 Correspondingly, the feeding to the two dipoles 15 and 115, located offset by 90° in the exemplary embodiment of FIGS. 4 and 5, is carried out via a separate feed cable or a corresponding separate connecting cable. There, too, a feeding via a separate feed cable takes place first at one dipole 15′ and at a feed point constructed there, and from there a separate connecting cable is then conducted to an opposite dipole 15″ and connected to a corresponding feed point.

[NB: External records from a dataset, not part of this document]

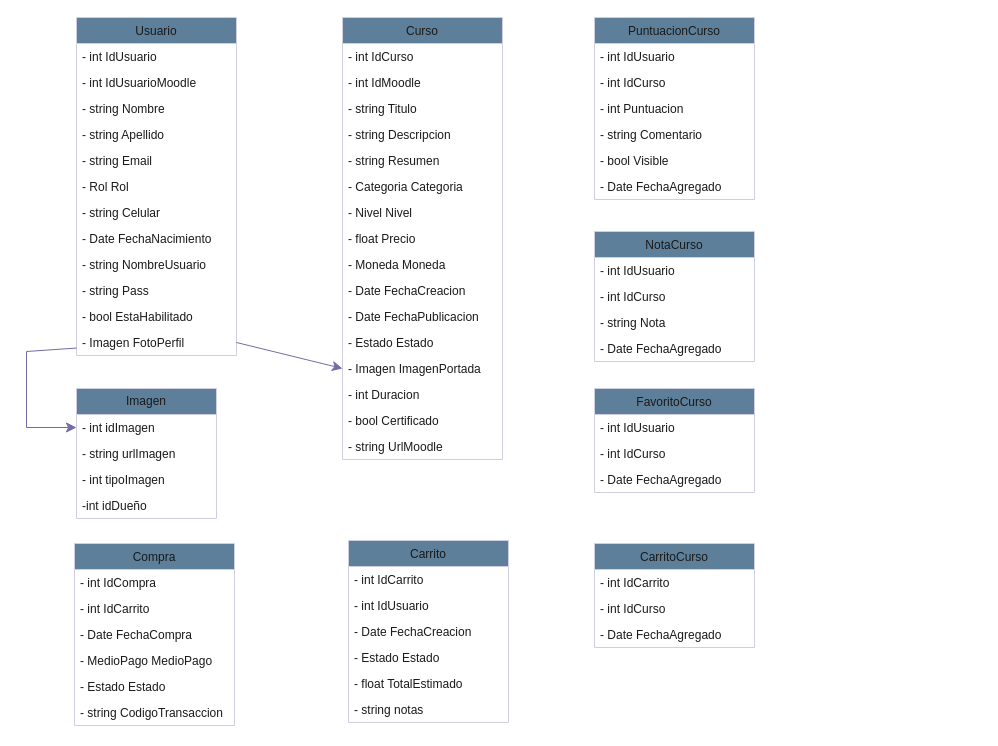
Before: UML/UML.drawio in GDieser/tpc-equipo-12A, a draw.io diagram. Source tidied: cells renumbered, new cells numbered last; positions are measured from the earlier drawing's top-left corner, leaving out a move shared by most shapes. Both pictures are drawn from the tidied source at 100%, with x=0, y=0 at pixel (26, 17).
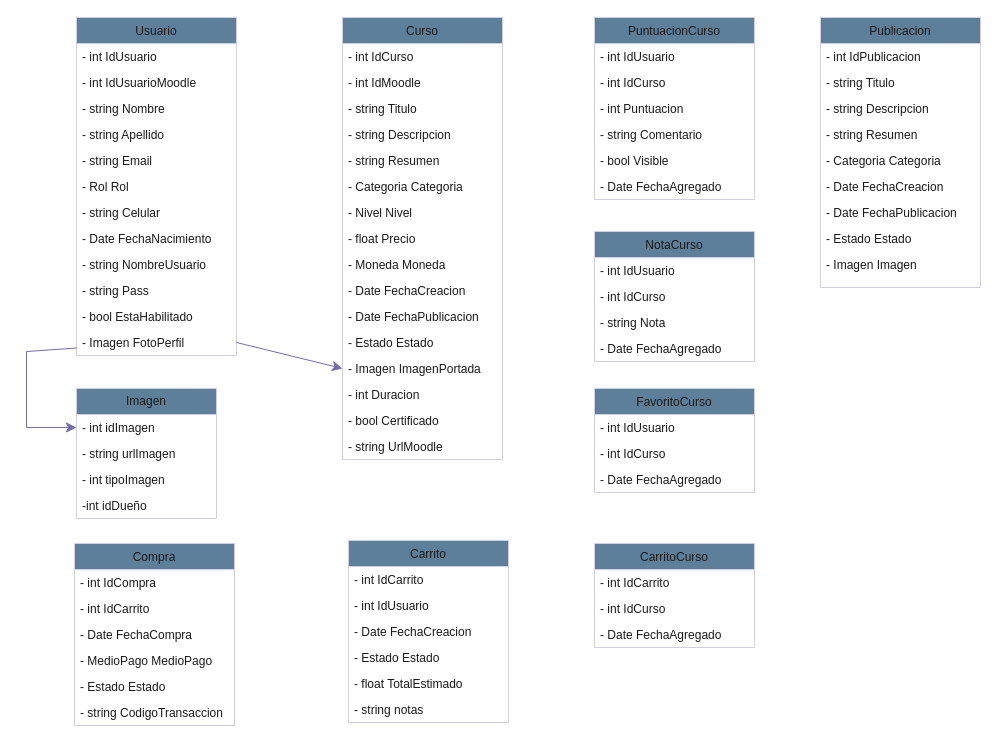
After the change.

What changed in the source:
```diff
@@
+    <mxCell id="73" value="Publicacion" style="swimlane;fontStyle=0;align=center;verticalAlign=top;horizontal=1;startSize=26;rounded=0;shadow=0;strokeWidth=1;labelBackgroundColor=none;fillColor=#5D7F99;strokeColor=#D0CEE2;fontColor=#1A1A1A;" parent="1" vertex="1">
+      <mxGeometry x="794" width="160" height="270" as="geometry" />
+    </mxCell>
+    <mxCell id="74" value="- int IdPublicacion" style="text;align=left;verticalAlign=top;spacingLeft=4;spacingRight=4;overflow=hidden;labelBackgroundColor=none;fontColor=#1A1A1A;" parent="73" vertex="1">
+      <mxGeometry y="26" width="160" height="26" as="geometry" />
+    </mxCell>
+    <mxCell id="75" value="- string Titulo" style="text;align=left;verticalAlign=top;spacingLeft=4;spacingRight=4;overflow=hidden;rounded=0;shadow=0;html=0;labelBackgroundColor=none;fontColor=#1A1A1A;" parent="73" vertex="1">
+      <mxGeometry y="52" width="160" height="26" as="geometry" />
+    </mxCell>
+    <mxCell id="76" value="- string Descripcion" style="text;align=left;verticalAlign=top;spacingLeft=4;spacingRight=4;overflow=hidden;rounded=0;shadow=0;html=0;labelBackgroundColor=none;fontColor=#1A1A1A;" parent="73" vertex="1">
+      <mxGeometry y="78" width="160" height="26" as="geometry" />
+    </mxCell>
+    <mxCell id="77" value="- string Resumen" style="text;align=left;verticalAlign=top;spacingLeft=4;spacingRight=4;overflow=hidden;rounded=0;shadow=0;html=0;labelBackgroundColor=none;fontColor=#1A1A1A;" parent="73" vertex="1">
+      <mxGeometry y="104" width="160" height="26" as="geometry" />
+    </mxCell>
+    <mxCell id="78" value="- Categoria Categoria" style="text;align=left;verticalAlign=top;spacingLeft=4;spacingRight=4;overflow=hidden;rounded=0;shadow=0;html=0;labelBackgroundColor=none;fontColor=#1A1A1A;" parent="73" vertex="1">
+      <mxGeometry y="130" width="160" height="26" as="geometry" />
+    </mxCell>
+    <mxCell id="79" value="- Date FechaCreacion" style="text;align=left;verticalAlign=top;spacingLeft=4;spacingRight=4;overflow=hidden;rounded=0;shadow=0;html=0;labelBackgroundColor=none;fontColor=#1A1A1A;" parent="73" vertex="1">
+      <mxGeometry y="156" width="160" height="26" as="geometry" />
+    </mxCell>
+    <mxCell id="80" value="- Date FechaPublicacion" style="text;align=left;verticalAlign=top;spacingLeft=4;spacingRight=4;overflow=hidden;rounded=0;shadow=0;html=0;labelBackgroundColor=none;fontColor=#1A1A1A;" parent="73" vertex="1">
+      <mxGeometry y="182" width="160" height="26" as="geometry" />
+    </mxCell>
+    <mxCell id="81" value="- Estado Estado" style="text;align=left;verticalAlign=top;spacingLeft=4;spacingRight=4;overflow=hidden;rounded=0;shadow=0;html=0;labelBackgroundColor=none;fontColor=#1A1A1A;" parent="73" vertex="1">
+      <mxGeometry y="208" width="160" height="26" as="geometry" />
+    </mxCell>
+    <mxCell id="82" value="- Imagen Imagen" style="text;align=left;verticalAlign=top;spacingLeft=4;spacingRight=4;overflow=hidden;rounded=0;shadow=0;html=0;labelBackgroundColor=none;fontColor=#1A1A1A;" parent="73" vertex="1">
+      <mxGeometry y="234" width="160" height="26" as="geometry" />
+    </mxCell>
```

FIG. 1 shows by way of example that the dipole halves 13′ and 15′, located on the left in each case, are fed there at a corresponding feed point 35 via two separate feed cables 27 and that connecting cables 31 lead from there to the in each case opposite dipoles 13″ and 15″, respectively, to feed points provided there.
 Thus, for example, all dipole squares 3 which are larger in FIG. 1, but also all smaller dipole squares 5, can be fed in the same manner.

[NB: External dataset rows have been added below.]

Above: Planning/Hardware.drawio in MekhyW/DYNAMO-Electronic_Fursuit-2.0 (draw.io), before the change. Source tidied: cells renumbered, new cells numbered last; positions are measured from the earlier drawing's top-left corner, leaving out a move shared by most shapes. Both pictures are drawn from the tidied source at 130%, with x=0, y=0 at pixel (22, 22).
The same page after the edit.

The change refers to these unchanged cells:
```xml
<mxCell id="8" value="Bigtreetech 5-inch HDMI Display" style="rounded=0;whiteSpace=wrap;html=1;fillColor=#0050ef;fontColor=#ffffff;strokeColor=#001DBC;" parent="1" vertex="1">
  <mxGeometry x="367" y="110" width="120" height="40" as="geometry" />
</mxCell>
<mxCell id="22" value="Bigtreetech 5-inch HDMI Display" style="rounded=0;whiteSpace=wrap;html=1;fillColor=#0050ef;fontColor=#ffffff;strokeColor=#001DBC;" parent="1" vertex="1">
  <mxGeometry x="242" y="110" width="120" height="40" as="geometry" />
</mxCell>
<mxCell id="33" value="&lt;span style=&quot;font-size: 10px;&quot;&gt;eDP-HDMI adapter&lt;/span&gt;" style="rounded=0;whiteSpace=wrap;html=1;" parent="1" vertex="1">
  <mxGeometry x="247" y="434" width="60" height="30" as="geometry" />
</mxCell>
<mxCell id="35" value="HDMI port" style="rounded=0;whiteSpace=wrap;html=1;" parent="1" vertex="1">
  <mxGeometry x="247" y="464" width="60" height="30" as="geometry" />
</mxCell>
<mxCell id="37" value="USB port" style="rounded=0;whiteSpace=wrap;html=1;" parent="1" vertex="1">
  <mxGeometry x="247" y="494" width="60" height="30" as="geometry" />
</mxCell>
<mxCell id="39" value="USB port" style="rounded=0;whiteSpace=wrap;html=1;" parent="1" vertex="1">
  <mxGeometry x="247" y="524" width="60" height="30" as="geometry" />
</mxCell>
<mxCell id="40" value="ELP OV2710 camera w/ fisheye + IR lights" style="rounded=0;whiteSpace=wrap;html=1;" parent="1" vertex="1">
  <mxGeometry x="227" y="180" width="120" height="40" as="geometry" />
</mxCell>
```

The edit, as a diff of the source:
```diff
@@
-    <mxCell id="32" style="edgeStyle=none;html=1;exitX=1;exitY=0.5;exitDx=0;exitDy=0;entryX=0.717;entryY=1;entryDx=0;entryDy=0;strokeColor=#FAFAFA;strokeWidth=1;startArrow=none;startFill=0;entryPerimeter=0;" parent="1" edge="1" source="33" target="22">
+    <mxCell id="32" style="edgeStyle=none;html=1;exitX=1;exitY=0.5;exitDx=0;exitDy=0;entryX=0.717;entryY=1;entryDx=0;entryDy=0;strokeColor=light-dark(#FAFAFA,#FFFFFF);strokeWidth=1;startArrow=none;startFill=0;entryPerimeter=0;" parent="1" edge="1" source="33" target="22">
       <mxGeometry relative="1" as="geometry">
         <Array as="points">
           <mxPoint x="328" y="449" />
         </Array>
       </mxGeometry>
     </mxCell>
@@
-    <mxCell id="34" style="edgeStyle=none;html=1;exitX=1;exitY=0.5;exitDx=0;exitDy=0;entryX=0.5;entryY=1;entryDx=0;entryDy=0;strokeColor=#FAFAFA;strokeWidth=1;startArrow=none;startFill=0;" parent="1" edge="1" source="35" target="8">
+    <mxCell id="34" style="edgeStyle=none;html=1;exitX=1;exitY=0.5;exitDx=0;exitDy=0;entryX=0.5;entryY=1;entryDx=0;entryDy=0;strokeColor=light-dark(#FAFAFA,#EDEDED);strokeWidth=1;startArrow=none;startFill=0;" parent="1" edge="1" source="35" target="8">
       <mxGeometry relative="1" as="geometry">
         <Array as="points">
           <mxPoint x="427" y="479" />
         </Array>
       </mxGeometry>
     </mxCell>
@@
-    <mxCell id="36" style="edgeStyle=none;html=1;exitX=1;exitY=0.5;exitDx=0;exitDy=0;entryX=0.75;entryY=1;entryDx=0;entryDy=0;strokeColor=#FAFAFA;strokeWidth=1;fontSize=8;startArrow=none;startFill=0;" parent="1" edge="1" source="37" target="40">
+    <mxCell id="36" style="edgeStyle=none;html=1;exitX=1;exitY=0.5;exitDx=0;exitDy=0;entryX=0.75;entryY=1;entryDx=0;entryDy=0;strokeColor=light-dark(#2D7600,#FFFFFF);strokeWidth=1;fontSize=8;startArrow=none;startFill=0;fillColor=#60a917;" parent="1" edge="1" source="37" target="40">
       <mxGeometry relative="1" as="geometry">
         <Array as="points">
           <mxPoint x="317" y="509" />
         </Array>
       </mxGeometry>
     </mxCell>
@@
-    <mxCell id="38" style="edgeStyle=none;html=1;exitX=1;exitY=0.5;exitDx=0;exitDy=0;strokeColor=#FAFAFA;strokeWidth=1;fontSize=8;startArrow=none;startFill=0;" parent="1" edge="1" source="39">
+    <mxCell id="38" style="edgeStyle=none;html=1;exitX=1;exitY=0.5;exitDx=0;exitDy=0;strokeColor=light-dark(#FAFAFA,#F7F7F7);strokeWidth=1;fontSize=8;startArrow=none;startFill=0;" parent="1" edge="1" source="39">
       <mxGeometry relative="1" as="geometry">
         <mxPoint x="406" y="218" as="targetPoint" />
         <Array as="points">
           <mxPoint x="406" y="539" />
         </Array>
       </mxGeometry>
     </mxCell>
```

 However, it is also possible that, for example, a single dipole square or, in the case of even more dipole squares arranged above one another vertically, for example one half or any other combination of dipole squares are fed differently. Thus, it is shown, for example with respect to the lowest dipole square 3 in FIG. 1, that there, feeding takes place via two separate feed cables at the dipoles on the right in the dipole square, namely at dipole 13″ and dipole 15″, namely at the feed points explained. The feeding at the opposite parallel dipole is then carried out in each case starting from the first feed point via two separate connecting lines 31:.
 Depending on whether in each case firstly the first feeding takes place and which of the dipoles, which are in each case parallel in pairs, of a dipole square is connected electrically by the connecting line starting from the first dipole, a different measure of the tracking is also obtained.

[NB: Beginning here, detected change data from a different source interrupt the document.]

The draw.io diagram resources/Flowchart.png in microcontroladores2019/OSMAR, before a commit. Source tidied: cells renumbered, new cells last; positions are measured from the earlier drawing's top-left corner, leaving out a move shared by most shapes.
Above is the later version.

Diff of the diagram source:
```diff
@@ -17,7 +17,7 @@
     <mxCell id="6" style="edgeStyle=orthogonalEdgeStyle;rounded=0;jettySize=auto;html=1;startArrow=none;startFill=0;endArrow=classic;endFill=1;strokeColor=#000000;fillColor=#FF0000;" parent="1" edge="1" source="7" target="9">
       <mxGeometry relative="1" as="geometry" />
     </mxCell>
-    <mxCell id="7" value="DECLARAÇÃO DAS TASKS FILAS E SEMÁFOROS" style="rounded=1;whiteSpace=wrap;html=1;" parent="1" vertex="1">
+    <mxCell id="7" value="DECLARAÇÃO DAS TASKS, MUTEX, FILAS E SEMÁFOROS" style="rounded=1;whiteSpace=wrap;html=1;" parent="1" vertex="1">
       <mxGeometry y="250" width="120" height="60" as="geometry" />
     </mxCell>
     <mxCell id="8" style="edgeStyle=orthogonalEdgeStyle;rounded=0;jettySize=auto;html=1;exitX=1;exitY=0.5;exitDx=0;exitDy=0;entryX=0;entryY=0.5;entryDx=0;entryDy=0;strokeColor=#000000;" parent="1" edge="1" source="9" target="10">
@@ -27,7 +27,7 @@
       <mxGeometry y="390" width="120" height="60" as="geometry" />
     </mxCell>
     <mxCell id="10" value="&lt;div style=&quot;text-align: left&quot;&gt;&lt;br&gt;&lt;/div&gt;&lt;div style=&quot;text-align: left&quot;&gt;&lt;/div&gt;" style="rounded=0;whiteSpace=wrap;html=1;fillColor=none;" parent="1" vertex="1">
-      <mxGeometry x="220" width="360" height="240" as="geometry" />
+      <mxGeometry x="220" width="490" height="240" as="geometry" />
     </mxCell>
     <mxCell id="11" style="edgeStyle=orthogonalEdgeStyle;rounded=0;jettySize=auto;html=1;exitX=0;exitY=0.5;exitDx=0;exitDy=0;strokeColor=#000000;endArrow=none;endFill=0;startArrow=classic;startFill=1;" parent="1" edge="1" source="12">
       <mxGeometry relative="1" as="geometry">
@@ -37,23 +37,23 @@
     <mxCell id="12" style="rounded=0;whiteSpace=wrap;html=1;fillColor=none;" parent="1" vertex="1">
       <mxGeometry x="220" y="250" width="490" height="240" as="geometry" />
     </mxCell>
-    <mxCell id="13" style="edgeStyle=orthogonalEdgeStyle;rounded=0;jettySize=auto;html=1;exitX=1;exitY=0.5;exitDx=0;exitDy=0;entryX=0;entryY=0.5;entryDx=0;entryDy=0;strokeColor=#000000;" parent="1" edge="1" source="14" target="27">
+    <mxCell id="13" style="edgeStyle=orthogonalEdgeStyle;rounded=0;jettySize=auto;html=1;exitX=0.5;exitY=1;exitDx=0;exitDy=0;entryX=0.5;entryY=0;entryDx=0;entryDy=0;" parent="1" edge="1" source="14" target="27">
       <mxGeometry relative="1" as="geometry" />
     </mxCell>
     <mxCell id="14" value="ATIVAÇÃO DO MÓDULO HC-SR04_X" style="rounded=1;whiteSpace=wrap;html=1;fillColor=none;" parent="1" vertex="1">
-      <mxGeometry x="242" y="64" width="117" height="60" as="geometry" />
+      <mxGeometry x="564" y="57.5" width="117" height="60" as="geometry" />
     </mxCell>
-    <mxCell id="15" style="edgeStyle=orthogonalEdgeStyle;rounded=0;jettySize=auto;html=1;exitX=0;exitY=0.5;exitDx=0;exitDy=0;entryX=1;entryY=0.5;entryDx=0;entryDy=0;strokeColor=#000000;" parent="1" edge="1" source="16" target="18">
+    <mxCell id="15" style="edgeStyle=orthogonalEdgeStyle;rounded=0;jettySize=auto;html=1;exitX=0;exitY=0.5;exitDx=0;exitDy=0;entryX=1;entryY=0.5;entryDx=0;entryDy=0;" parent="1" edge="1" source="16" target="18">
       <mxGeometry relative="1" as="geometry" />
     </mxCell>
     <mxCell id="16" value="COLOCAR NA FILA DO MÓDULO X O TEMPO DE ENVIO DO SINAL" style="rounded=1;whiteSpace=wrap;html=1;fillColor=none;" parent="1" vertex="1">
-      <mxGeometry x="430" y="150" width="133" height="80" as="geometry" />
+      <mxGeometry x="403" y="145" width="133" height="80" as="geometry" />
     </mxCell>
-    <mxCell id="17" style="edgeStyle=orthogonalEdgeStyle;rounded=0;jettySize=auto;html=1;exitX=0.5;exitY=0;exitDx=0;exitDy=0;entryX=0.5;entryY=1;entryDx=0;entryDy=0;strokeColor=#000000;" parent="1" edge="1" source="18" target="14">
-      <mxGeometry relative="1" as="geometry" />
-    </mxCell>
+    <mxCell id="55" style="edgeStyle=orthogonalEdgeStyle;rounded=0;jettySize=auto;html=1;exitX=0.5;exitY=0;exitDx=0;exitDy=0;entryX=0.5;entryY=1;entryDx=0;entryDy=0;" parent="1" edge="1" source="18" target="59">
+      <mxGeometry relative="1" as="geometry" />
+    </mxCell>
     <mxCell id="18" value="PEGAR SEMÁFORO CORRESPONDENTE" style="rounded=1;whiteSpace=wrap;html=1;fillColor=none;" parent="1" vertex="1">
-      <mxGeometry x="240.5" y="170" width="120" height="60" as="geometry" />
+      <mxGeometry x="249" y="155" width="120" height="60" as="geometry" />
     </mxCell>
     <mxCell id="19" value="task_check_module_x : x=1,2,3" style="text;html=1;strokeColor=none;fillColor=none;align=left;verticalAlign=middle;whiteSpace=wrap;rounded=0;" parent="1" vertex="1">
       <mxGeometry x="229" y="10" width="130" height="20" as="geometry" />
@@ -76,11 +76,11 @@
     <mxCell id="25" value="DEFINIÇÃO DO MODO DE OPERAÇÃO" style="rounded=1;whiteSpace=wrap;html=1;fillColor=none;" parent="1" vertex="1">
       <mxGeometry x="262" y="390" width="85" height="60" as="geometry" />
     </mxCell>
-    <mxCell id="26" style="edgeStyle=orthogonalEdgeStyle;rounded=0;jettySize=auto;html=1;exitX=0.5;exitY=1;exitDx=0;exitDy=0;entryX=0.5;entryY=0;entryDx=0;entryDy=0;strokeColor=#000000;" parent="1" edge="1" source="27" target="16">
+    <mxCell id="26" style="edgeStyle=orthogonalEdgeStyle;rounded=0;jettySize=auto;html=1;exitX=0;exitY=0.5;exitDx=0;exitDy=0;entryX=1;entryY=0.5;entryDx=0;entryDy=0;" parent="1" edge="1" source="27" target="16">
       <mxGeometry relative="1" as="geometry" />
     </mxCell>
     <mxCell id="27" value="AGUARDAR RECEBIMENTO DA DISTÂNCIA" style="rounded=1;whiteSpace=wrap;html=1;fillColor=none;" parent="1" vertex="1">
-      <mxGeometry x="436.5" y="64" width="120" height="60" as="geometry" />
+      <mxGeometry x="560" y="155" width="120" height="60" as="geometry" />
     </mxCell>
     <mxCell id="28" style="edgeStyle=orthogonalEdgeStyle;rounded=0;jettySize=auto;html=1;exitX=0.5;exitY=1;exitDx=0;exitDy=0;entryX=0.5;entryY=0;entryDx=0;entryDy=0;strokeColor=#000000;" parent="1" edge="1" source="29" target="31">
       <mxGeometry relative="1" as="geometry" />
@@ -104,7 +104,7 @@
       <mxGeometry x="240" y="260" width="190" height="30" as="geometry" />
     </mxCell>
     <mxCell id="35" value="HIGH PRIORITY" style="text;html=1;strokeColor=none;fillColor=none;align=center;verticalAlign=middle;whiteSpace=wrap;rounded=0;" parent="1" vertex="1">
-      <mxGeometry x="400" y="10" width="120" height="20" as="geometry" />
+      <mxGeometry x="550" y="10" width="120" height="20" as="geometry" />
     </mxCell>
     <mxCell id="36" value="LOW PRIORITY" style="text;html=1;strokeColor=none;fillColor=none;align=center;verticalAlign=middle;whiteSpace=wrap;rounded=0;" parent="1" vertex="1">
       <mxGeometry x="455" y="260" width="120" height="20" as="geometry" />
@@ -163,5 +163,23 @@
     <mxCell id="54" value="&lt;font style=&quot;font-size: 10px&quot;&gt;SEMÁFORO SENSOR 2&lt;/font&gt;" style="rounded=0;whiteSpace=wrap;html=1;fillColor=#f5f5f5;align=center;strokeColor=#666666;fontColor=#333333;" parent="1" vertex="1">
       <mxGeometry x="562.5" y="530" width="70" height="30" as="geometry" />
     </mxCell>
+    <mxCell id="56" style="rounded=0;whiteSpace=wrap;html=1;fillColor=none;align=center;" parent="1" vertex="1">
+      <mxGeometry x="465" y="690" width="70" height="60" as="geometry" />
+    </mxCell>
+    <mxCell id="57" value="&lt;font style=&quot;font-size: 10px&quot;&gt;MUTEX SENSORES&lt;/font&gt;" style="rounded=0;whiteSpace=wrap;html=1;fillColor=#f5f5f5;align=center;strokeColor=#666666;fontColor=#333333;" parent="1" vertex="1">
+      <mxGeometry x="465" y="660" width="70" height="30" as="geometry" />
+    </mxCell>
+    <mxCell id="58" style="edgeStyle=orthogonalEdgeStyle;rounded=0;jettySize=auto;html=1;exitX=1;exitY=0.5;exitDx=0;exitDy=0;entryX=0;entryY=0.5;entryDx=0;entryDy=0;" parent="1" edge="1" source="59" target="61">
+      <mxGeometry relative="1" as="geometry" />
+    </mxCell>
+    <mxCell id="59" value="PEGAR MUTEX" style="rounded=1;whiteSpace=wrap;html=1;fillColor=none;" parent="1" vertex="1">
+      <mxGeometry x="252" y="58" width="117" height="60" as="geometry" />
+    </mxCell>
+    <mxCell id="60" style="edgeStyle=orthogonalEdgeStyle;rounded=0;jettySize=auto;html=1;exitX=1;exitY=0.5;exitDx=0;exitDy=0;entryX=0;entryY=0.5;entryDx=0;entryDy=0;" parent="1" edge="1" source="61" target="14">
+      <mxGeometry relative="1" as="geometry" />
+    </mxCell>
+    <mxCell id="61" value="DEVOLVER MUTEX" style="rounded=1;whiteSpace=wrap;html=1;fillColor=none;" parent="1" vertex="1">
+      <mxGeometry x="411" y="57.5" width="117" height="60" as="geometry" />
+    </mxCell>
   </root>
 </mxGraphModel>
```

FIGS. 6 and 7 show two examples of one set of eight dipole squares arranged one above another in 45° orientation which, to achieve a quite particular value for the tracking, exhibit different feeding once with respect to the dipoles on the left or with respect to the dipoles on the right. This correspondingly applies to the exemplary embodiment according to FIG. 7 which shows six dipole squares arranged above one another in 45° orientation. The feeding for the various dual-polarized dipole squares is implemented starting in each case from a main feed line 27 via subsequent distributors and taps. The reflector plate is not drawn in in FIGS. 6 and 7.